Published: 26 March 2014
Abstract: Aflatoxin production inhibitors, which do not inhibit the growth of aflatoxigenic fungi, may be used to control aflatoxin without incurring a rapid spread of resistant strains. A respiration inhibitor that inhibits aflatoxin production was identified during a screening process for natural, aflatoxin-production inhibitors. This prompted us to evaluate respiration inhibitors as potential aflatoxin control agents. The inhibitory activities of four natural inhibitors, seven synthetic miticides, and nine synthetic fungicides were evaluated on aflatoxin production in Aspergillus parasiticus. All of the natural inhibitors (rotenone, siccanin, aptenin A5, and antimycin A) inhibited fungal aflatoxin production with IC50 values around 10 µM. Among the synthetic miticides, pyridaben, fluacrypyrim, and tolfenpyrad exhibited strong inhibitory activities with IC50 values less than 0.2 µM, whereas cyflumetofen did not show significant inhibitory activity. Of the synthetic fungicides, boscalid, pyribencarb, azoxystrobin, pyraclostrobin, and kresoxim-methyl demonstrated strong inhibitory activities, with IC50 values less than 0.5 µM. Fungal growth was not significantly affected by any of the inhibitors tested at concentrations used. There was no correlation observed between the targets of respiration inhibitors (complexes I, II, and III) and their IC50 values for aflatoxin-production inhibitory activity. This study suggests that respiration inhibitors, including commonly used pesticides, are useful for aflatoxin control.
Contamination of agricultural products by mycotoxins, toxic secondary metabolites of fungi, is a worldwide human and livestock health concern that has the potential for drastic economic consequences.

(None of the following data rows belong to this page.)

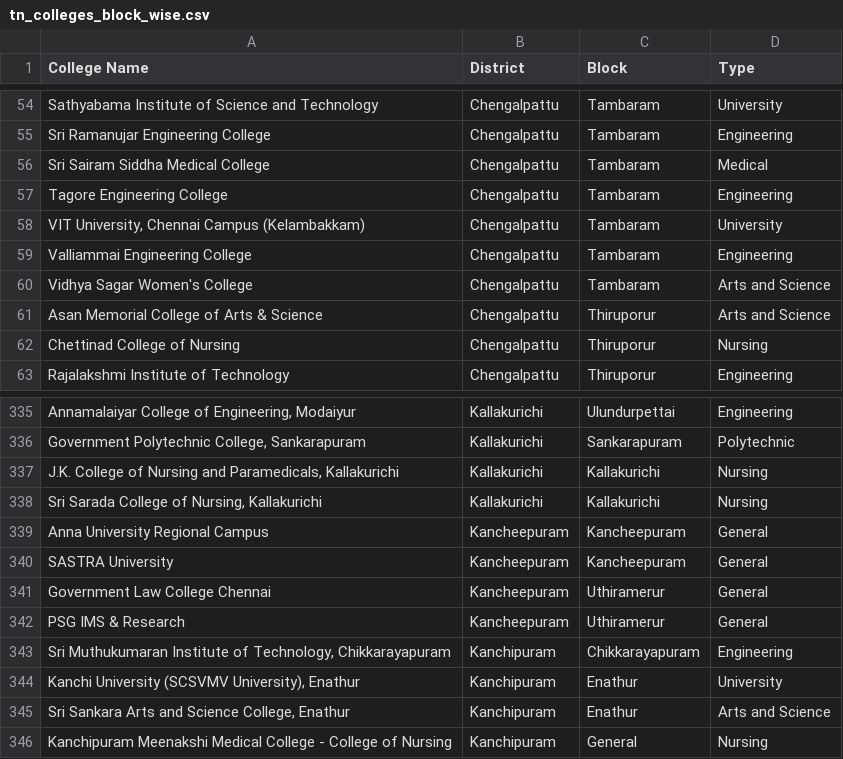
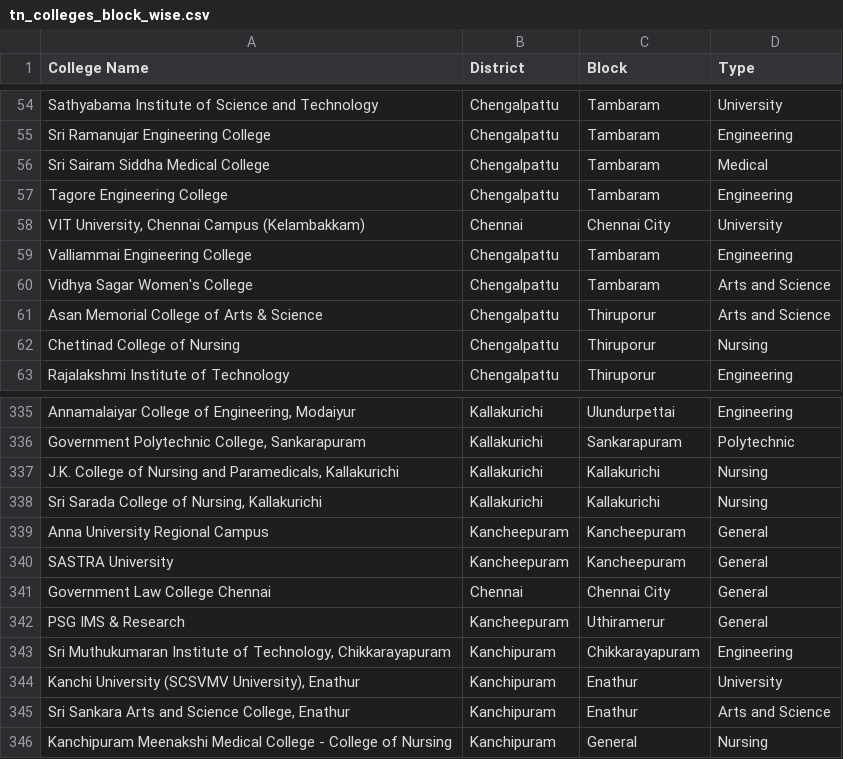
Before and after one commit to Jayanth280203/SMART, a CSV file: tn_colleges_block_wise.csv, drawn as a sheet; only a part is shown, gaps mark what is left out; the diff covers the shown part only.

```diff
--- a/tn_colleges_block_wise.csv
+++ b/tn_colleges_block_wise.csv
@@ -57,3 +57,3 @@ Sri Sairam Siddha Medical College,Chengalpattu,Tambaram,Medical
 Tagore Engineering College,Chengalpattu,Tambaram,Engineering
-"VIT University, Chennai Campus (Kelambakkam)",Chengalpattu,Tambaram,University
+"VIT University, Chennai Campus (Kelambakkam)",Chennai,Chennai City,University
 Valliammai Engineering College,Chengalpattu,Tambaram,Engineering
@@ -340,3 +340,3 @@ Anna University Regional Campus,Kancheepuram,Kancheepuram,General
 SASTRA University,Kancheepuram,Kancheepuram,General
-Government Law College Chennai,Kancheepuram,Uthiramerur,General
+Government Law College Chennai,Chennai,Chennai City,General
 PSG IMS & Research,Kancheepuram,Uthiramerur,General
```
Also changed, not shown: 24 edited cells elsewhere in this file, 6 other files.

Among the mycotoxins, aflatoxins produced by some Aspergillus sp. generate the most concern because of their potent toxicity, carcinogenicity , and high contamination in a wide variety of food and feed commodities [2,3]. Aflatoxin contamination in agricultural products is a serious problem, but it is difficult to resolve due to the lack of an effective method to control aflatoxin production.
Antifungal agents are typically applied for addressing mycotoxin contamination, however, their use can induce the rapid spread of antifungal-resistant strains . A few fungicides exist that are effective against aflatoxigenic fungi in the field . Additionally, specific aflatoxin-production inhibitors, which do not significantly affect fungal growth, may be useful for the control and prevention of aflatoxin contamination in food and feed without incurring a rapid spread of resistant strains. To date, some pesticides , microbial metabolites , and plant constituents [8,9] have been shown to be specific aflatoxin-production inhibitors.

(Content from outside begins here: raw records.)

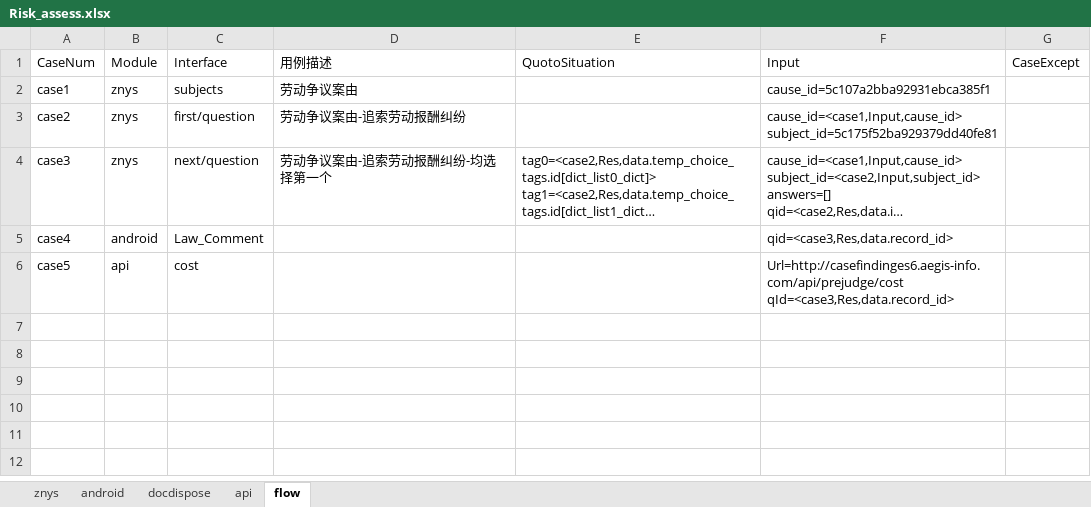
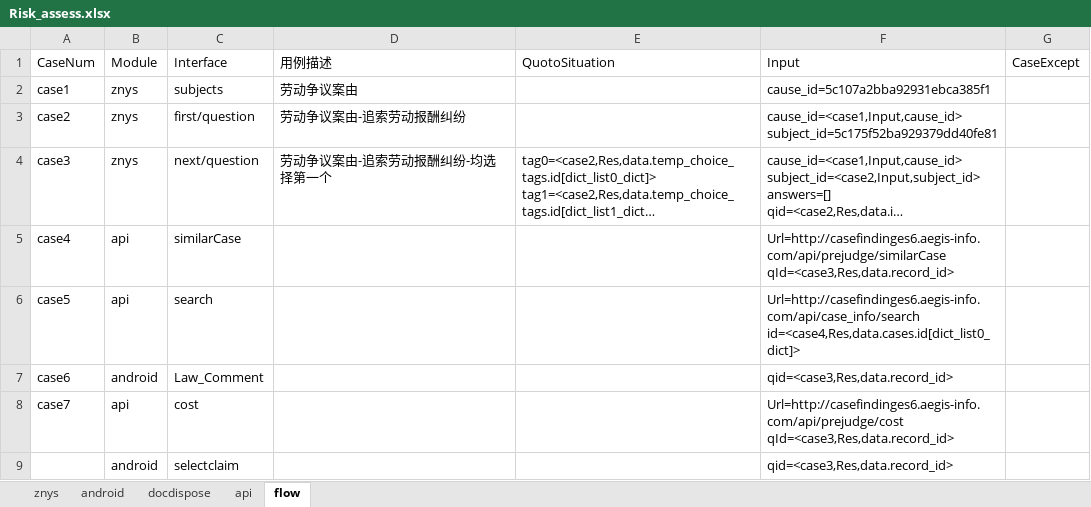
Before and after one commit to lqzk/AutoTest, an Excel workbook: InterfaceAuto/server/Risk_assess/Risk_assess.xlsx, sheet flow, drawn as a sheet; long unchanged cells end in …; values as stored, in another font and other column widths than the file's, no borders; ↵ is a line break in a cell; the diff names each change by its address in the sheet, - before the commit and + after, or states it on an @@ line.

```diff
--- a/InterfaceAuto/server/Risk_assess/Risk_assess.xlsx (sheet flow)
+++ b/InterfaceAuto/server/Risk_assess/Risk_assess.xlsx (sheet flow)
-B5 (Module): android
+B5 (Module): api
-C5 (Interface): Law_Comment
+C5 (Interface): similarCase
-F5 (Input): qid=<case3,Res,data.record_id>
+F5 (Input): Url=http://casefindinges6.aegis-info.com/api/prejudge/similarCase ↵ qId=<case3,Res,data.record_id>
-C6 (Interface): cost
+C6 (Interface): search
-F6 (Input): Url=http://casefindinges6.aegis-info.com/api/prejudge/cost ↵ qId=<case3,Res,data.record_id>
+F6 (Input): Url=http://casefindinges6.aegis-info.com/api/case_info/search ↵ id=<case4,Res,data.cases.id[dict_list0_dict]>
+row 7: case6 | android | Law_Comment |  |  | qid=<case3,Res,data.record_id>
+row 8: case7 | api | cost |  |  | Url=http://casefindinges6.aegis-info.com/api/prejudge/cost ↵ qId=<case3,Res,data.record_id>
+row 9:  | android | selectclaim |  |  | qid=<case3,Res,data.record_id>
```
Also changed, not shown: sheet api, 3 other files.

We screened a natural products library (RIKEN Natural Products Depositor) and found that siccanin, a respiration inhibitor, inhibits aflatoxin production in Aspergillus parasiticus. Since the relationship between respiration inhibitory activity and aflatoxin-production inhibitory activity has not been reported, the aim of this study was to examine the aflatoxin-production inhibitory activity of natural and synthetic respiration inhibitors.
2. Results and Discussion
2.1. Inhibitory Activity of Natural Respiration Inhibitors on Aflatoxin Production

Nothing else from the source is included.